[28] H. Koyumdjisky, J. Dan, S. Soriano and S. Nisim, “Selected Soils Profiles from Israeli Soils. ARO,” The Volcani Centre, Bet Dagan, 1988.
[29] D. L. Rowell, “Soil Science: Methods and Application,” Longman Scientific and Technical, New York, 1994.
[30] L. O. Karpachevsky, A. D. Voronin, E. A. Demitriev, M. N. Stroganova and S. A. Shoba, “Soil and Biogeocenological Research in Forest Ecosystems,” Moscow State University, Moscow, 1980.
[31] P. Sarah and H. M. Zhevelev, “Effect of Visitors’ Pressure on Soil and Vegetation in Several Different Micro-Environments in Urban Parks,” Landscape and Urban Planning, 83, Vol. 83, No. 4, 2007, pp. 284-293. doi:10.1016/j.landurbplan.2007.05.001
[32] K. Lorenz, C. M. Preston and E. Kandeler, “Soil Organic Matter in Urban Soils: Estimation of Elemental Carbon by Thermal Oxidation and Characterization of Organic Matter by Solid-State 13C Nuclear Magnetic Resonance (NMR) Spectroscopy,” Geoderma, Vol. 130, No. 3-4, 2006, pp. 312-323. doi:10.1016/j.geoderma.2005.02.004
[33] S. Zwikel, H. Lavee and P. Sarah, “Temporal Evolution of Salts in Mediterranean Soils Transect Under Different Climatic Condition,” Catena, Vol. 70, No. 3, 2007, pp. 282-295. doi:10.1016/j.catena.2006.09.004
[34] P. Sarah, “Soluble Salts Dynamics in the Soil under Different Climatic Conditions,” Catena, Vol. 43, No. 4, 2001, pp. 307-321. doi:10.1016/S0341-8162(00)00130-2
[35] D. R. Bhuju and M. Ohsawa, “Effects of Nature Trails on Ground Vegetation and Understory Colonization of a Patchy Remnant Forest in an Urban Domain,” Biological Conservation, Vol. 85, No. 1-2, 1998, pp. 123-135. doi:10.1016/S0006-3207(97)00148-1

  
comments powered by Disqus

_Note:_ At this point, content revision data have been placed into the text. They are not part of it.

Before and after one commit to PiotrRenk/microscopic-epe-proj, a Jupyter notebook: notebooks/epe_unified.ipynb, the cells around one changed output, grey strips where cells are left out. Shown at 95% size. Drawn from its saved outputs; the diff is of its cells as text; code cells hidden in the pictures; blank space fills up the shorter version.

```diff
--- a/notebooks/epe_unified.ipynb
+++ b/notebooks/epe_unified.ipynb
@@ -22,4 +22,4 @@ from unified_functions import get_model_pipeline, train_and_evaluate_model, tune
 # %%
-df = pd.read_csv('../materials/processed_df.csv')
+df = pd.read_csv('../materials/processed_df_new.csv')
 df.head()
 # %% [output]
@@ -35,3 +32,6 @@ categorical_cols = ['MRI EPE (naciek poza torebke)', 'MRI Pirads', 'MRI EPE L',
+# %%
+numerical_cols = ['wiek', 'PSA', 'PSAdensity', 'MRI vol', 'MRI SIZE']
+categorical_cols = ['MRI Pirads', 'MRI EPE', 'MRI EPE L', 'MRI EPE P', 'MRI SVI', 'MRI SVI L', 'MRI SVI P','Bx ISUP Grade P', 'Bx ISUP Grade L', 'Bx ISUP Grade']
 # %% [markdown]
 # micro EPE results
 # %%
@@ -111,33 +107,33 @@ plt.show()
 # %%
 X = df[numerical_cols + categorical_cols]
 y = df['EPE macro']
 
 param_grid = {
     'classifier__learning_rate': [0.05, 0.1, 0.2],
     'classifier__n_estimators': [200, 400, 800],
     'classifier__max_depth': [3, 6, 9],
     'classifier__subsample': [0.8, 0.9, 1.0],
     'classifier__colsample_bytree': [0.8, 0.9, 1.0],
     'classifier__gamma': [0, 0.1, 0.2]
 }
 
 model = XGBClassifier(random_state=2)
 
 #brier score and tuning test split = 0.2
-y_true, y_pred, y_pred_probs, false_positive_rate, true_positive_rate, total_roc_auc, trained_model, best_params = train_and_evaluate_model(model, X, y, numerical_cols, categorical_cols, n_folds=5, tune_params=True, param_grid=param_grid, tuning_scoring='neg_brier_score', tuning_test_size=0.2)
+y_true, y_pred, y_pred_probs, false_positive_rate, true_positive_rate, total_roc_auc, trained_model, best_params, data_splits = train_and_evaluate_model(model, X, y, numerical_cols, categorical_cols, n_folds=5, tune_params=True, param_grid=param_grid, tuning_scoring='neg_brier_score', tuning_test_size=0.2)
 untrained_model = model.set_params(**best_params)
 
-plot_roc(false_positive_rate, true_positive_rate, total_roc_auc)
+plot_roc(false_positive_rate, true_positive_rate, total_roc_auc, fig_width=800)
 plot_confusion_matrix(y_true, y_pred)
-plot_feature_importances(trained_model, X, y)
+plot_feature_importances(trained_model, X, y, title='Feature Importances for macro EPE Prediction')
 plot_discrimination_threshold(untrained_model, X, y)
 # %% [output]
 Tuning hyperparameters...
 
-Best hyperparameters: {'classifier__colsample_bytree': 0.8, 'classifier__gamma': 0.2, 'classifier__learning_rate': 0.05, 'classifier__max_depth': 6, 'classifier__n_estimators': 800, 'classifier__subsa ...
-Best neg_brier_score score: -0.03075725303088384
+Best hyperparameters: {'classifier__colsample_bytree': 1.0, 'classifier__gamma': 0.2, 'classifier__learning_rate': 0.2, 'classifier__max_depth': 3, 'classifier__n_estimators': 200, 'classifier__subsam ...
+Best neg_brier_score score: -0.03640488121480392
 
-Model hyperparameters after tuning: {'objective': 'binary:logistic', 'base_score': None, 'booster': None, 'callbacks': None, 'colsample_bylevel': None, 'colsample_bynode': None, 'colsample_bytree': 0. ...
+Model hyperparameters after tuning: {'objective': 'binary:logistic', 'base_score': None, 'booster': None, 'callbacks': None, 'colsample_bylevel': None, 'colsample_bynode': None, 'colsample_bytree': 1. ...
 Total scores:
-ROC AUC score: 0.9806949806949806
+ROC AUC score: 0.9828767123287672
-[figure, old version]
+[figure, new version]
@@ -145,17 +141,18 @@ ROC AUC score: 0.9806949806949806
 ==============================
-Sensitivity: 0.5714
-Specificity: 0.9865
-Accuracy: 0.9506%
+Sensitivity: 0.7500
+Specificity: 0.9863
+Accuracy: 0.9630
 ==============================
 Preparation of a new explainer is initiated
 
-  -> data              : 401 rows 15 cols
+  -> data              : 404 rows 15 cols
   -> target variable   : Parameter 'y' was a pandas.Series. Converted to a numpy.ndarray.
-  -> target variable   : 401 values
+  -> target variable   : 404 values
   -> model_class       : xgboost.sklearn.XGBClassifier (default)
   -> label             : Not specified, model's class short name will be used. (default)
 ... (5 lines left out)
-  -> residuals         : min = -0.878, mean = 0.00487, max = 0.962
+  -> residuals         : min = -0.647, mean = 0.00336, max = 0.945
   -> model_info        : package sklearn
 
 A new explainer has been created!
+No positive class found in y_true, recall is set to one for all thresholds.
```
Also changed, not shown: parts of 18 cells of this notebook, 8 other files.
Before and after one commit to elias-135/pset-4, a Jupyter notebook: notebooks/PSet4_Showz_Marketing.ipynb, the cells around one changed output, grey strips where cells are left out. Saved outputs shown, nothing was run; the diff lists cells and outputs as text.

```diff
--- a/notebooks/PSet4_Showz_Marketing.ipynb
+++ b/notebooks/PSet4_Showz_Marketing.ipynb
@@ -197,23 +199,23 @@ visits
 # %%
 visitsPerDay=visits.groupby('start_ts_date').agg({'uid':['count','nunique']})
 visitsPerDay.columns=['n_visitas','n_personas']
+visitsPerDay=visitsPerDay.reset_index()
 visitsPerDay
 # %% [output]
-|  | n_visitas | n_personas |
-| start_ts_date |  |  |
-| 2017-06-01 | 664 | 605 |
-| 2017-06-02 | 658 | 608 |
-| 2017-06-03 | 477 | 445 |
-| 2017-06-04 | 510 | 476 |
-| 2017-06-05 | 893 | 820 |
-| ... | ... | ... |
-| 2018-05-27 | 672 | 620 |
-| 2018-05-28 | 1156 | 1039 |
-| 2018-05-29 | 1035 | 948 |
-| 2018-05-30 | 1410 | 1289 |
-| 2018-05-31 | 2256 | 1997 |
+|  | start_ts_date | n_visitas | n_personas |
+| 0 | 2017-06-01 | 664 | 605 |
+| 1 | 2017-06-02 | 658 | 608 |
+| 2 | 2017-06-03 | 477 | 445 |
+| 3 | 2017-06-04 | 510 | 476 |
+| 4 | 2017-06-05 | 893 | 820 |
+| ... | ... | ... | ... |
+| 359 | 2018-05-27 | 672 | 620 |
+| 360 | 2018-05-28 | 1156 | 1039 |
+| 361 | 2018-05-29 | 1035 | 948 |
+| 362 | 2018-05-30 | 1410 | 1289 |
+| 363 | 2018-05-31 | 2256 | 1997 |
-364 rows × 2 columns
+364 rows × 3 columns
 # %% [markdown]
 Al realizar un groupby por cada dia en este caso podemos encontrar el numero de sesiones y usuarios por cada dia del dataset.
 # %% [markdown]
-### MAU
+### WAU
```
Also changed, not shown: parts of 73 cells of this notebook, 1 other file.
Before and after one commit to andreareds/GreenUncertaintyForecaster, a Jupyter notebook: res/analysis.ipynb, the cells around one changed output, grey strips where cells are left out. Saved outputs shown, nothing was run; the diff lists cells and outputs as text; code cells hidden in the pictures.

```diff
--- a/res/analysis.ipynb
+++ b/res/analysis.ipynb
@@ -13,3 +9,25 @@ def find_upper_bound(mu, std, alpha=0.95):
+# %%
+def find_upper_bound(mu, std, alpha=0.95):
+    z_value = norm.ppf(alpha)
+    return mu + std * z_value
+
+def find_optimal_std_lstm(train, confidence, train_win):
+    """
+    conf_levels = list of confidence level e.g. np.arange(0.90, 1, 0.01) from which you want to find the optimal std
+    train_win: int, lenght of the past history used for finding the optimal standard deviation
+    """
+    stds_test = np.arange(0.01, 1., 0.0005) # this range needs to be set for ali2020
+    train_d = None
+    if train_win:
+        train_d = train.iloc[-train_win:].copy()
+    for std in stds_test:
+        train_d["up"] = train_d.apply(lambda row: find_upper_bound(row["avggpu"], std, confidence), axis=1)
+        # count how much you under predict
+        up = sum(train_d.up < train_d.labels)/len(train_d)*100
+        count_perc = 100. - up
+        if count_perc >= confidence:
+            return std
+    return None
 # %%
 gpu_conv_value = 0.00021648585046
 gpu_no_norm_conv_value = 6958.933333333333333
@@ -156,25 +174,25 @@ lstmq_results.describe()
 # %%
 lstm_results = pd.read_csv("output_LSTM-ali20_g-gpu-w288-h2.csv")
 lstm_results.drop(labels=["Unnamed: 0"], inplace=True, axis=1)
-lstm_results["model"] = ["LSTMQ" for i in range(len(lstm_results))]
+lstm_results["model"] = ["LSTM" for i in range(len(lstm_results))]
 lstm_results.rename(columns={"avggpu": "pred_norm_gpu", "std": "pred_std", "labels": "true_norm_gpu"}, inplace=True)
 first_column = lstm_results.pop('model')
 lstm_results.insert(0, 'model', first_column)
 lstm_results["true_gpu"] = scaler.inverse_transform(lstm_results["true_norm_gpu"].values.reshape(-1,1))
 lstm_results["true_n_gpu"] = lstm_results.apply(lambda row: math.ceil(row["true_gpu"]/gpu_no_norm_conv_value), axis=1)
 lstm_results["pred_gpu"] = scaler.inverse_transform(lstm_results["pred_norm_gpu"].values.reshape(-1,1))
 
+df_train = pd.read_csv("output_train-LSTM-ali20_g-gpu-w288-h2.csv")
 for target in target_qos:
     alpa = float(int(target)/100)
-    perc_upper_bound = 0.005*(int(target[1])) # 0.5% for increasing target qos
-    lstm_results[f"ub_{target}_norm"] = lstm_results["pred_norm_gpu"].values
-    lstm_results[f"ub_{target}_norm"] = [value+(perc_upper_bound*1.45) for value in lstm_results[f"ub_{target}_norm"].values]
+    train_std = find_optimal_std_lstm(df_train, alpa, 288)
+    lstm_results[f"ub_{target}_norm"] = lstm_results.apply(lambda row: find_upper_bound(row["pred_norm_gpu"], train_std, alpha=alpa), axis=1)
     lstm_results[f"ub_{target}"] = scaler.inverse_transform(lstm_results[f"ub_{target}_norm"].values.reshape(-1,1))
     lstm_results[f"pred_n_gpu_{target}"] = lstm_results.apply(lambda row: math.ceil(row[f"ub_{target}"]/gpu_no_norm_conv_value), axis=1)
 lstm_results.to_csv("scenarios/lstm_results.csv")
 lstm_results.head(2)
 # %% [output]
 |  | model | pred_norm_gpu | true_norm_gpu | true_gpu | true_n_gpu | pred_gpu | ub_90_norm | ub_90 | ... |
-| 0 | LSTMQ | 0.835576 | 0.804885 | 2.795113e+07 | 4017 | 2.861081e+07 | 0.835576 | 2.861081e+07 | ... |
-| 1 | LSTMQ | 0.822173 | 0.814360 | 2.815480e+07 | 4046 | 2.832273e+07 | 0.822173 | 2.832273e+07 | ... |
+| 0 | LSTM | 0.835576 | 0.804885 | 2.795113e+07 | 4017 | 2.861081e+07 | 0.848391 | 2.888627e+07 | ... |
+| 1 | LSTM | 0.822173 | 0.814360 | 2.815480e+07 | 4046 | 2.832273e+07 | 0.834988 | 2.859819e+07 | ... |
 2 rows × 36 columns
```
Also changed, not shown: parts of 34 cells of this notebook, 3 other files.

Copyright © 2018 by authors and Scientific Research Publishing Inc.

Creative Commons License

This work and the related PDF file are licensed under a Creative Commons Attribution 4.0 International License.